According to PWC, a Receivership is a remedy available to secured creditors to recover amounts outstanding under a secured loan in the event the company defaults on its loan payments. A Receiver may also be appointed in a shareholder dispute to complete a project, liquidate assets or sell a business.
In Kenya, the Central Bank of Kenya (CBK) has previously put over 3 banks under the Kenya Deposit Insurance Corporation (KDIC) receivership which include the recently troubled Imperial Bank, Dubai Bank and now recently Chase Bank.
Typically, the process begins with the appointment of a Receiver either by the secured creditor under a security agreement (“Privately Appointed Receivership”) or by the Court on behalf of a secured creditor (“Court Appointed Receivership”). Only a licensed Trustee in Bankruptcy can act as a Receiver.
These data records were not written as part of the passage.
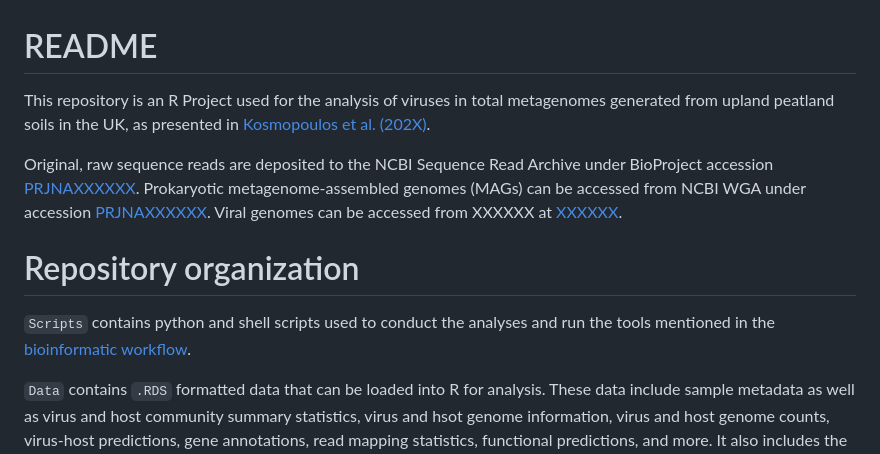
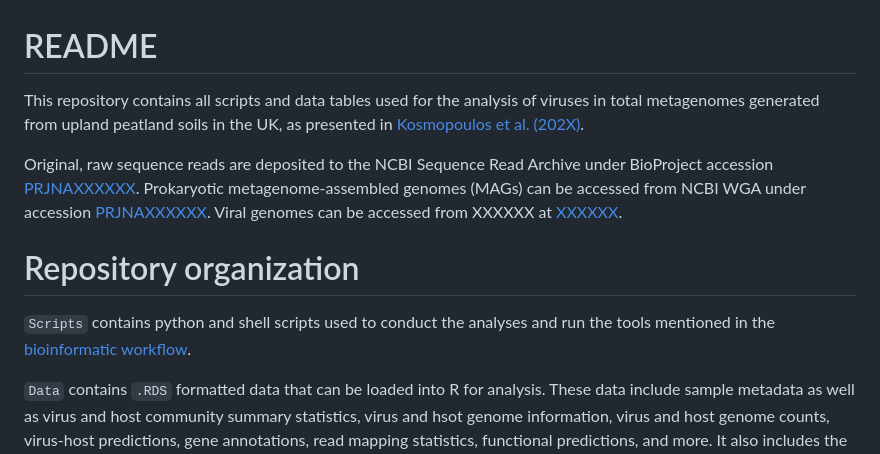
Before and after one commit to AnantharamanLab/UKPeatlandViruses, a Markdown page: README.md, the part around the change printed below. Drawn GitHub-style.

```diff
--- a/README.md
+++ b/README.md
@@ -1,5 +1,5 @@
 # README
-This repository is an R Project used for the analysis of viruses in total metagenomes generated from upland peatland soils in the UK, as presented in [Kosmopoulos et al. (202X)]().
+This repository contains all scripts and data tables used for the analysis of viruses in total metagenomes generated from upland peatland soils in the UK, as presented in [Kosmopoulos et al. (202X)]().
 
 Original, raw sequence reads are deposited to the NCBI Sequence Read Archive under BioProject accession [PRJNAXXXXXX](). Prokaryotic metagenome-assembled genomes (MAGs) can be accessed from NCBI WGA under accession [PRJNAXXXXXX](). Viral genomes can be accessed from XXXXXX at [XXXXXX]().
 
```
Also changed, not shown: other parts of README.md (+2 -2 lines).
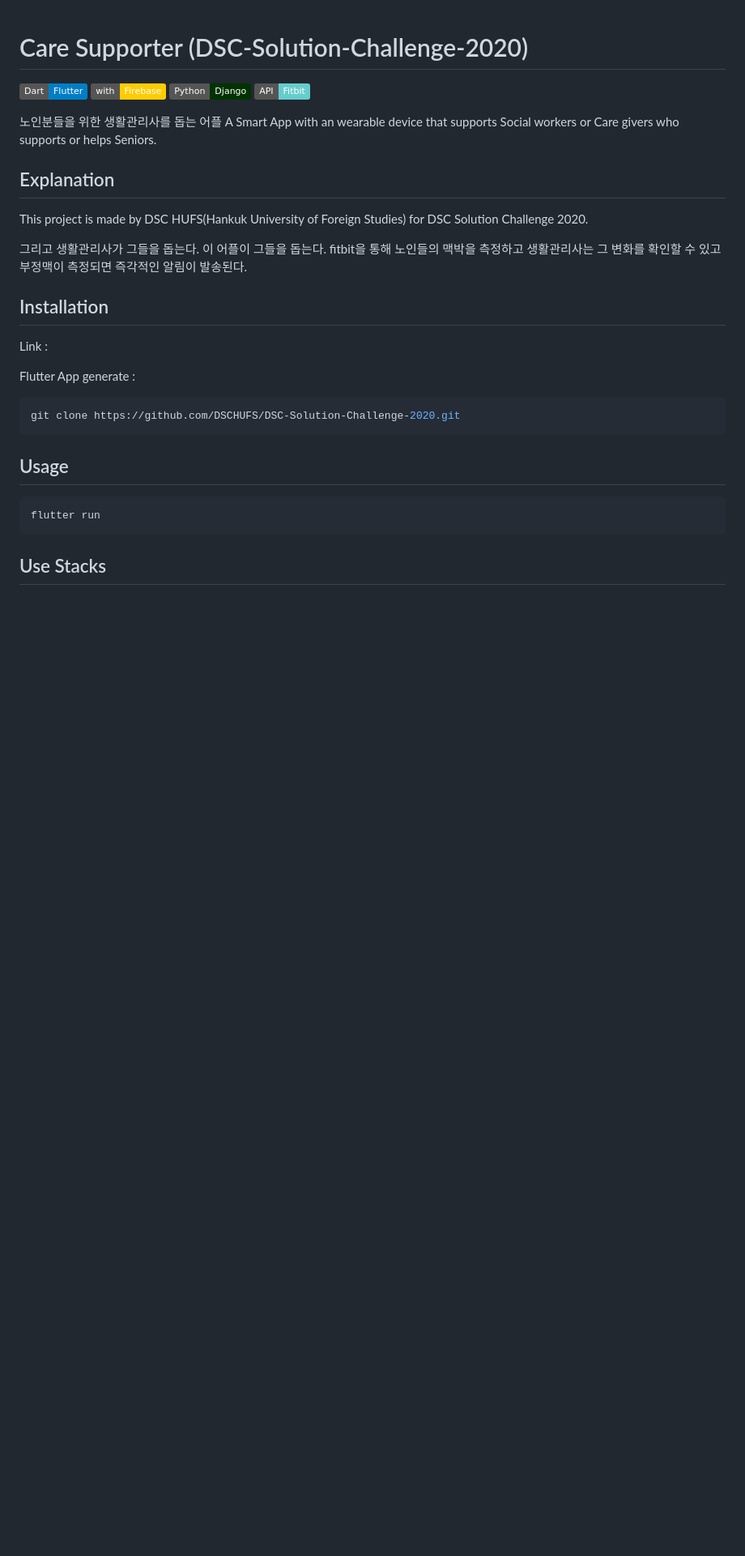
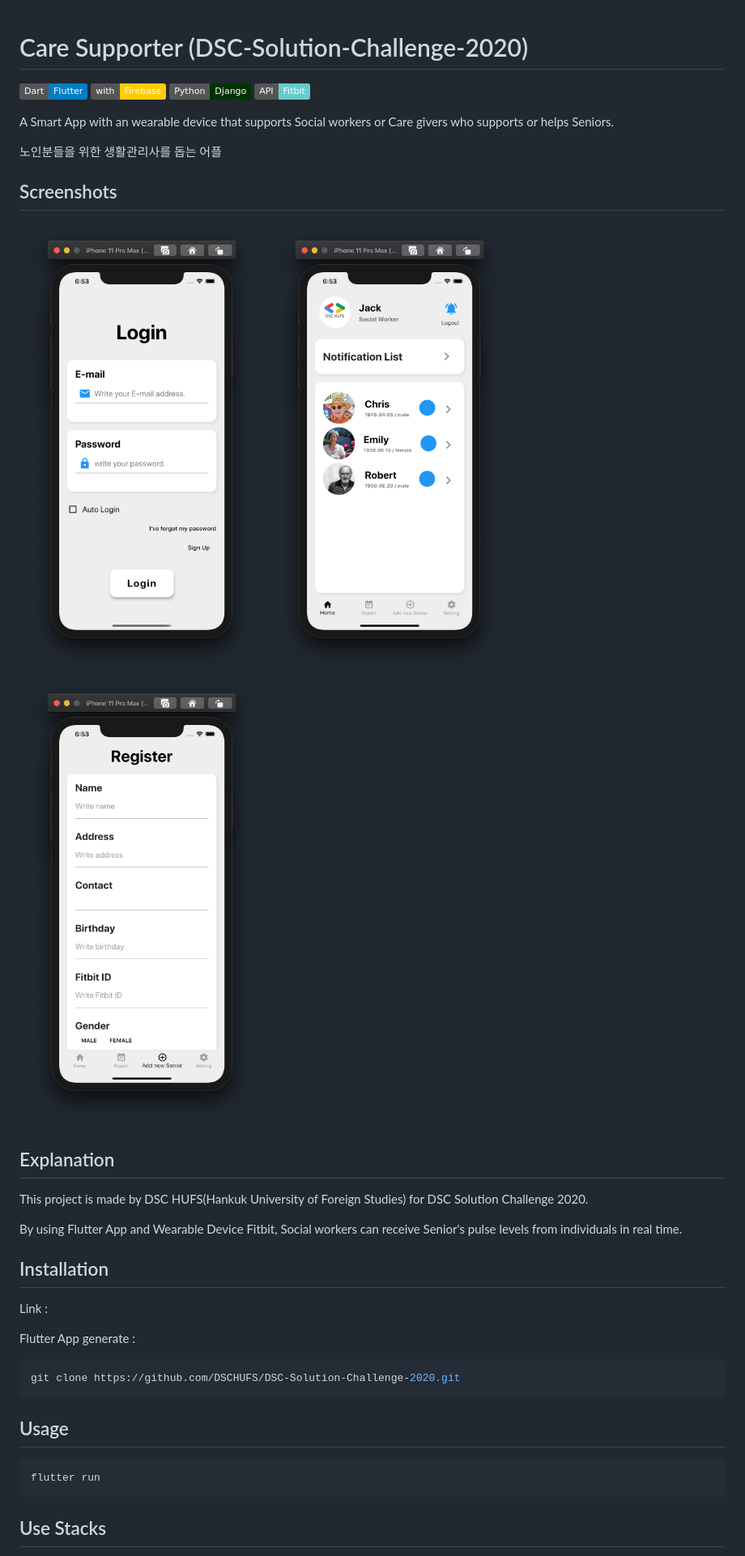
Before and after one commit to DSCHUFS/DSC-Solution-Challenge-2020, a Markdown page: README.md, the part around the change. Shown: that part at 81% size. Rendered like a GitHub page; pictures changed too: img/login.png (added), img/main.png (added), img/register.png (added); badges without logos; blank space fills up the shorter version.

Commit message:
add img in readme

```diff
--- a/README.md
+++ b/README.md
@@ -5,16 +5,20 @@
 ![Fitbit](https://img.shields.io/badge/API-Fitbit-66CCCC?logo=Fitbit)
 
 
+A Smart App with an wearable device that supports Social workers or Care givers who supports or helps Seniors.
 
 노인분들을 위한 생활관리사를 돕는 어플
-A Smart App with an wearable device that supports Social workers or Care givers who supports or helps Seniors.
+
+## Screenshots
+![login](./img/login.png)
+![main](./img/main.png)
+![register](./img/register.png)
 
 ## Explanation
 This project is made by DSC HUFS(Hankuk University of Foreign Studies) for DSC Solution Challenge 2020.
 
-그리고 생활관리사가 그들을 돕는다.
-이 어플이 그들을 돕는다.
-fitbit을 통해 노인들의 맥박을 측정하고 생활관리사는 그 변화를 확인할 수 있고 부정맥이 측정되면 즉각적인 알림이 발송된다.
+By using Flutter App and Wearable Device Fitbit, Social workers can receive Senior's pulse levels from individuals in real time.
+
 
 ## Installation
 
```
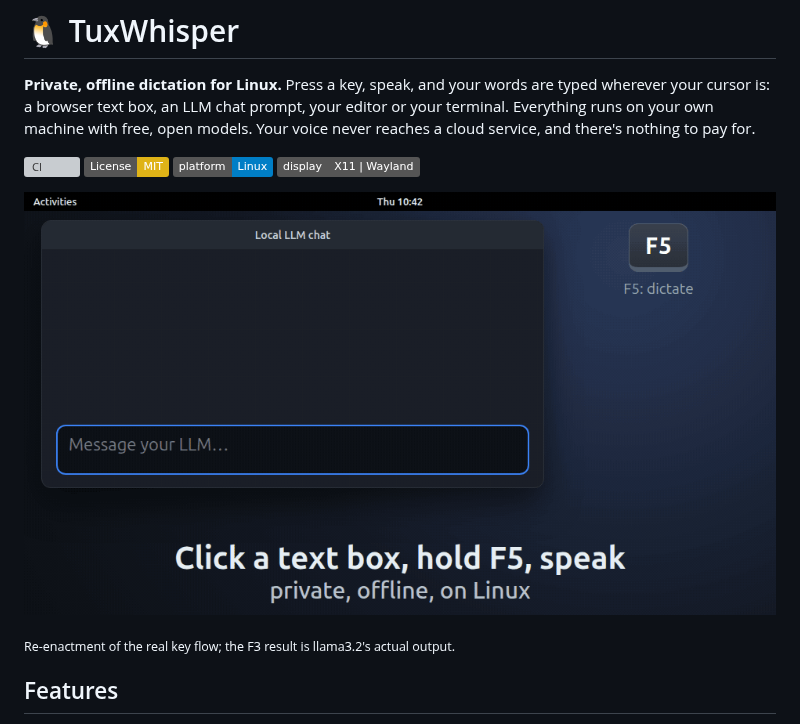
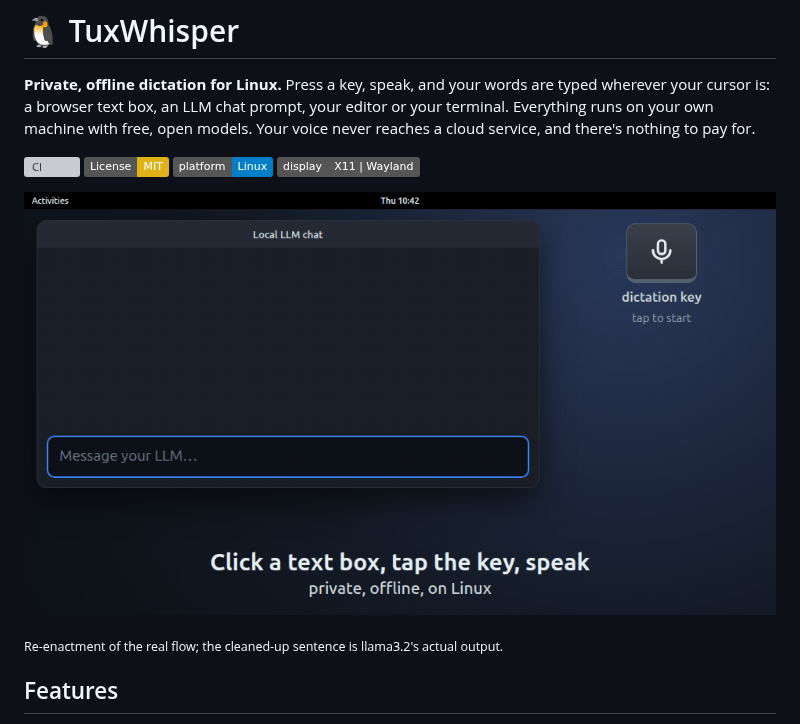
Before and after one commit to ialmajai/tuxwhisper, a Markdown page: README.md, the part around the change. GitHub-like rendering; pictures changed too: docs/demo.gif; badges without logos; grey boxes are pictures that could not be loaded.

Commit message:
Show tap-to-talk without key names in the demo

```diff
--- a/README.md
+++ b/README.md
@@ -10,9 +10,9 @@ reaches a cloud service, and there's nothing to pay for.
 ![Platform: Linux](https://img.shields.io/badge/platform-Linux-blue?logo=linux&logoColor=white)
 ![X11 | Wayland](https://img.shields.io/badge/display-X11%20%7C%20Wayland-555)
 
-![Animated re-enactment of TuxWhisper: hold F5, speak, and the sentence is typed into a chat box; hold F3 and the filler words are removed too; Alt+F9 opens the settings menu](docs/demo.gif)
+![Animated re-enactment of TuxWhisper: tap the dictation key, speak, tap again, and the sentence is typed into a chat box; the cleanup key also removes filler words; the settings key opens the settings menu](docs/demo.gif)
 
-<sub>Re-enactment of the real key flow; the F3 result is llama3.2's actual output.</sub>
+<sub>Re-enactment of the real flow; the cleaned-up sentence is llama3.2's actual output.</sub>
 
 ## Features
 
```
Privately Appointed Receivers will generally only act on behalf of the secured creditor that appointed them and will realize on the assets specifically covered by the loan agreement. Court Appointed Receivers however, are officers of the Court and act on behalf of all creditors. The powers and rights of Court Appointed Receivers are included in the Court order that appointed them.
The Receiver is appointed to take possession of and sell or liquidate the assets secured by the security agreement in order to repay the outstanding debt.
In a Receivership, a secured creditor or the Court may also appoint a Receiver-Manager to operate and manage the business until it is sold as a going concern.
The Receiver’s duties also include notifying creditors of the receivership and regular reporting to the Official Receiver (a representative of the Office of the Superintendent of Bankruptcy) and/or the Court on the status of the receivership.
Receivership and bankruptcy are not mutually exclusive, they can occur at the same time or a receivership can occur without a company being bankrupt. The same firm may act as Trustee in Bankruptcy and Receiver, but often different firms are appointed to these roles.
The Receiver is tasked with selling the assets secured under the security agreement and after deducting the receivership’s fees and expenses, distributing the proceeds from the sale to creditors on a priority basis. In situations where the proceeds from the sale of assets are not sufficient to fully repay the liabilities of the secured creditor, no realizations will be available for distribution to the unsecured creditors.